[[ The data open ]]
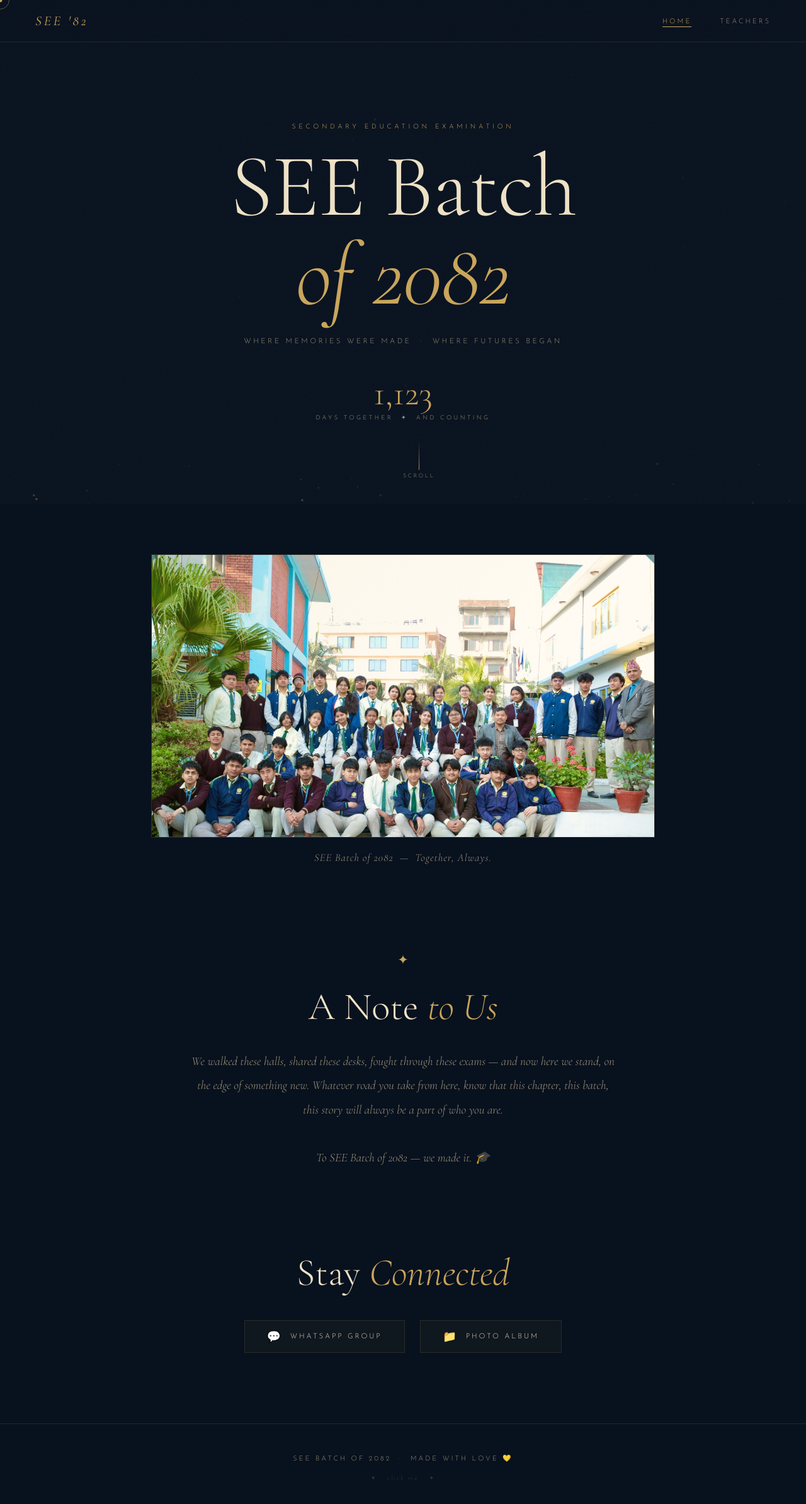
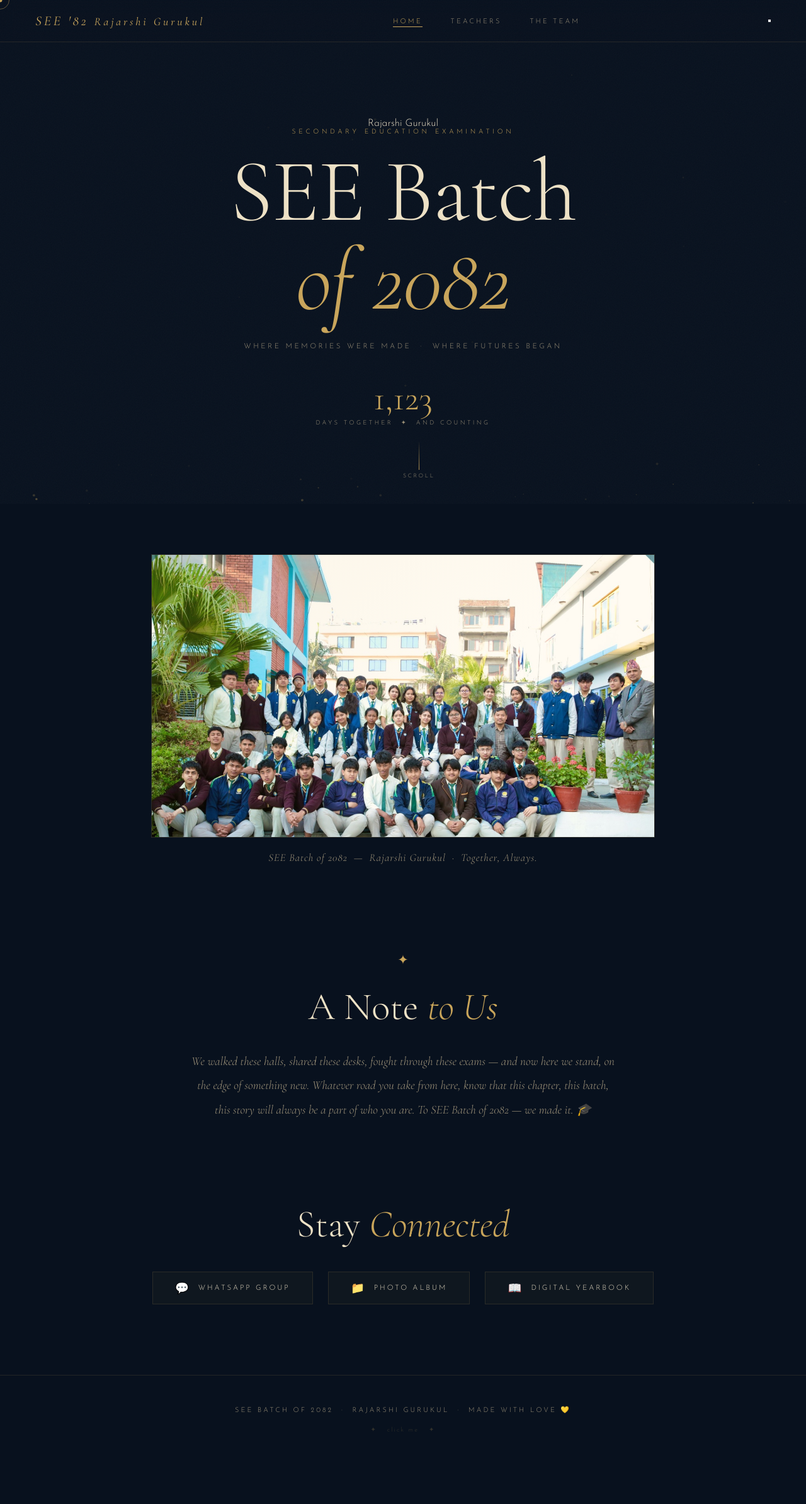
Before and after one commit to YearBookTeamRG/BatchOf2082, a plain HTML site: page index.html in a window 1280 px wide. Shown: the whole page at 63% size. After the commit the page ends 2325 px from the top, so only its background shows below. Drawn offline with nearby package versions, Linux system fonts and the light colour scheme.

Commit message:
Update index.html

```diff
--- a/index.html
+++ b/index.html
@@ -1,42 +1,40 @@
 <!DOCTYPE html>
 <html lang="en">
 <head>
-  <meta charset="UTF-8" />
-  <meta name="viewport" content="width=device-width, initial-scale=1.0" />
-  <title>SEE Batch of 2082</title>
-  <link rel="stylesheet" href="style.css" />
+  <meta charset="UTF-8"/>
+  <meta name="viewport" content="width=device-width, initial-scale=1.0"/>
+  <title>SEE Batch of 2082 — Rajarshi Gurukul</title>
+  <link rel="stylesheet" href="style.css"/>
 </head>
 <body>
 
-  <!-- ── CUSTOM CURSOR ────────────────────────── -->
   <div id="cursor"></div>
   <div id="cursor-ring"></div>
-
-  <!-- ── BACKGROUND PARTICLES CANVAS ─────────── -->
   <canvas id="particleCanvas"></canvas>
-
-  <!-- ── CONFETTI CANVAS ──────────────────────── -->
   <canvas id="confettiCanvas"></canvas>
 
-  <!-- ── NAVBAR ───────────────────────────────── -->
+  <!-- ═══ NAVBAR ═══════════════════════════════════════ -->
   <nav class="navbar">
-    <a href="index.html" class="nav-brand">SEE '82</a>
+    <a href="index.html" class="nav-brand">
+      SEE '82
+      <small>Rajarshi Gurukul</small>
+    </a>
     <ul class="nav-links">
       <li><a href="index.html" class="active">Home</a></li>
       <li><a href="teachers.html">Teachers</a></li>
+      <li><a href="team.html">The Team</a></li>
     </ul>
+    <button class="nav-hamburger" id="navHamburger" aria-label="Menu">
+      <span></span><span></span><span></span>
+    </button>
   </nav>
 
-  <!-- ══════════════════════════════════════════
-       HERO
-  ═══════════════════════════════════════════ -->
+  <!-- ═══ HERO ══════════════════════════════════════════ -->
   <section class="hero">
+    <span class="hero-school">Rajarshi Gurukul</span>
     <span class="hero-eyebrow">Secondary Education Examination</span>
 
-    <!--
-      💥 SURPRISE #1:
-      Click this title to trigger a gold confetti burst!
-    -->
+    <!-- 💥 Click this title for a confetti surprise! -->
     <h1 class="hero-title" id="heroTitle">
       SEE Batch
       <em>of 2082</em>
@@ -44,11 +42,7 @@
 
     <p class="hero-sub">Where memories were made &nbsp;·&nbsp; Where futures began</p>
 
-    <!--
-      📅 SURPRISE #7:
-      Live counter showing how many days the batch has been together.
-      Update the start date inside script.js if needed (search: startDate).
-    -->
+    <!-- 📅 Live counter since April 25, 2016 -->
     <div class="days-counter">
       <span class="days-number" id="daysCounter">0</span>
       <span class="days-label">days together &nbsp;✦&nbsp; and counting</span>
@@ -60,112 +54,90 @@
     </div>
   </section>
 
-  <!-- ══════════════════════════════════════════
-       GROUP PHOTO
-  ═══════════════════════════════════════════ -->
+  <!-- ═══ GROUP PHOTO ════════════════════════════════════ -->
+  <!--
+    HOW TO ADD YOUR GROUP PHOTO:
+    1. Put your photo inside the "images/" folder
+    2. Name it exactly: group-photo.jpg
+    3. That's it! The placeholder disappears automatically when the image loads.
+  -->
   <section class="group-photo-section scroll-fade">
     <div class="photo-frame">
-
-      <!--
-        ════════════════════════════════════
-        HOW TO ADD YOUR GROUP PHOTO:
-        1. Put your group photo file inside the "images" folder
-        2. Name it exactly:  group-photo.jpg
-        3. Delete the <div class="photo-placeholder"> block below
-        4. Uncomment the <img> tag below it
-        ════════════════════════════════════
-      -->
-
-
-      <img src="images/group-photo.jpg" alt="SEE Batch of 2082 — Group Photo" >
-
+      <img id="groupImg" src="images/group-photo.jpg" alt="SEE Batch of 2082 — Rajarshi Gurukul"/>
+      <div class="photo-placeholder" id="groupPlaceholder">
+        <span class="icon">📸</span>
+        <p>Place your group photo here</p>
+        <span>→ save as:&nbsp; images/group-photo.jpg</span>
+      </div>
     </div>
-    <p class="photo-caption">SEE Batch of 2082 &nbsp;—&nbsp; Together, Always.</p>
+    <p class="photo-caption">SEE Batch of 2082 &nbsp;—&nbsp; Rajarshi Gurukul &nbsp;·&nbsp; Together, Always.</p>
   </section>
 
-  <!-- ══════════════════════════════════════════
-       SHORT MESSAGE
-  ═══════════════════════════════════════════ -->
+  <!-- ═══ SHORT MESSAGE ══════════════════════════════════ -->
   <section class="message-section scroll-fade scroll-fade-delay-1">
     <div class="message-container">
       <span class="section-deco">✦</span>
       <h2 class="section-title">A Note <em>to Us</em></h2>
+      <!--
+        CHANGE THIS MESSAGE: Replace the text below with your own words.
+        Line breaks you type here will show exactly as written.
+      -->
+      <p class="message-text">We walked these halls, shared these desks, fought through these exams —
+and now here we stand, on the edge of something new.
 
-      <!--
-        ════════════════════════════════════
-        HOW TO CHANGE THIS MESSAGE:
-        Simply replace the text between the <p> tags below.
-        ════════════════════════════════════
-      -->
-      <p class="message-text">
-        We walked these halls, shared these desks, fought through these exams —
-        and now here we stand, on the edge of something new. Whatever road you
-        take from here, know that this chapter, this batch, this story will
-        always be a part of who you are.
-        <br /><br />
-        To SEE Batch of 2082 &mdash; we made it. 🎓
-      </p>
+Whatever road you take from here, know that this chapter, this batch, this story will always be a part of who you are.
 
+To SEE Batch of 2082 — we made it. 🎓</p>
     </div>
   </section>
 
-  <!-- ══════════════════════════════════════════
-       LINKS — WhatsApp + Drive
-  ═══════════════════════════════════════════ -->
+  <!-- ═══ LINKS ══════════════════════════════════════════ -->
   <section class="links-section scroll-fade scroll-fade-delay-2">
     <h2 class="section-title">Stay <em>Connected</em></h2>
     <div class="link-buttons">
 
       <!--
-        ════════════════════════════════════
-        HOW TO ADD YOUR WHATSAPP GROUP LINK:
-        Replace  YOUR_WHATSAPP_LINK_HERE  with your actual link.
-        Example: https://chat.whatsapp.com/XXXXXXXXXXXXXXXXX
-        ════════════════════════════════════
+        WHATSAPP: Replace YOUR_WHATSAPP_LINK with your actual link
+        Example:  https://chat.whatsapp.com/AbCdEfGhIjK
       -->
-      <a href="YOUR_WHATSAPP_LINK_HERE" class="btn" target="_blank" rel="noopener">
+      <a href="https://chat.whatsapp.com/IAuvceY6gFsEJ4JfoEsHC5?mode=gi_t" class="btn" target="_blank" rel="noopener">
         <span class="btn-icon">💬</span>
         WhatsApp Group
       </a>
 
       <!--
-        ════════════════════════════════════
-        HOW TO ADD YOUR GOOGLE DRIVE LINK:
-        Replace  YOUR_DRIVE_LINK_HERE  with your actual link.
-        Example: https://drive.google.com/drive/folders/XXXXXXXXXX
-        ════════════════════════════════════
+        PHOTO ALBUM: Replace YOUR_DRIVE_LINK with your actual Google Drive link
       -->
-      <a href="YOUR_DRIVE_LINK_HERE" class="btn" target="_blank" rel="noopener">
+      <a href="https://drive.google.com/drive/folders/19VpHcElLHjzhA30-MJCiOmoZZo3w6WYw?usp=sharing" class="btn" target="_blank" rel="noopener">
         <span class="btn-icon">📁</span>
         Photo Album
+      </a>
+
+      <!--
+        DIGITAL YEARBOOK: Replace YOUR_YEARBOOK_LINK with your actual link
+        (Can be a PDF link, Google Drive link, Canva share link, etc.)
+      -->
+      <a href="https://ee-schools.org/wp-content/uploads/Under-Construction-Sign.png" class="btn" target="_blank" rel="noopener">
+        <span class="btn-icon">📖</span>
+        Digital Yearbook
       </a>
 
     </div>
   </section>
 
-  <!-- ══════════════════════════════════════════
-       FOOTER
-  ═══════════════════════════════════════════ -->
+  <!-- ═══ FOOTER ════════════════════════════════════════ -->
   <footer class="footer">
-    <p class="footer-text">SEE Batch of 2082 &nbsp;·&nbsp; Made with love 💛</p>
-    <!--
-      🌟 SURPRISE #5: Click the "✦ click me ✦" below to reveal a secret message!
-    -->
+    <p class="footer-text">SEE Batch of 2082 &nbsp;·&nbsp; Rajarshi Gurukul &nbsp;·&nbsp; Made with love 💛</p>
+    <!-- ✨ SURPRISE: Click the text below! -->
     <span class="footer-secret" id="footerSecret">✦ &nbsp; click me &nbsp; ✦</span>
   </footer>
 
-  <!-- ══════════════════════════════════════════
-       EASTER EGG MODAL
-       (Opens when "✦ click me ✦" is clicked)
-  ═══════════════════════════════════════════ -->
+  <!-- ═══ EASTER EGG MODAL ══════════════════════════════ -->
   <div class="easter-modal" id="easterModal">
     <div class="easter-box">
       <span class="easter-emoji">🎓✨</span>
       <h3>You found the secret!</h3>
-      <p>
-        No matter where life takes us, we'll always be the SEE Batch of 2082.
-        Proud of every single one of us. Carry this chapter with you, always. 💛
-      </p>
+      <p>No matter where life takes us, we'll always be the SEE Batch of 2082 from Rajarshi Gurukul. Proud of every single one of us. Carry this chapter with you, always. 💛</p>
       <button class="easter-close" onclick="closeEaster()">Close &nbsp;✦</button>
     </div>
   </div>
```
[[ The data closed ]]
Problem to work on
What lines above hold the word "halls"? Pull each one out.

Exercise output
+      <p class="message-text">We walked these halls, shared these desks, fought through these exams —
-        We walked these halls, shared these desks, fought through these exams —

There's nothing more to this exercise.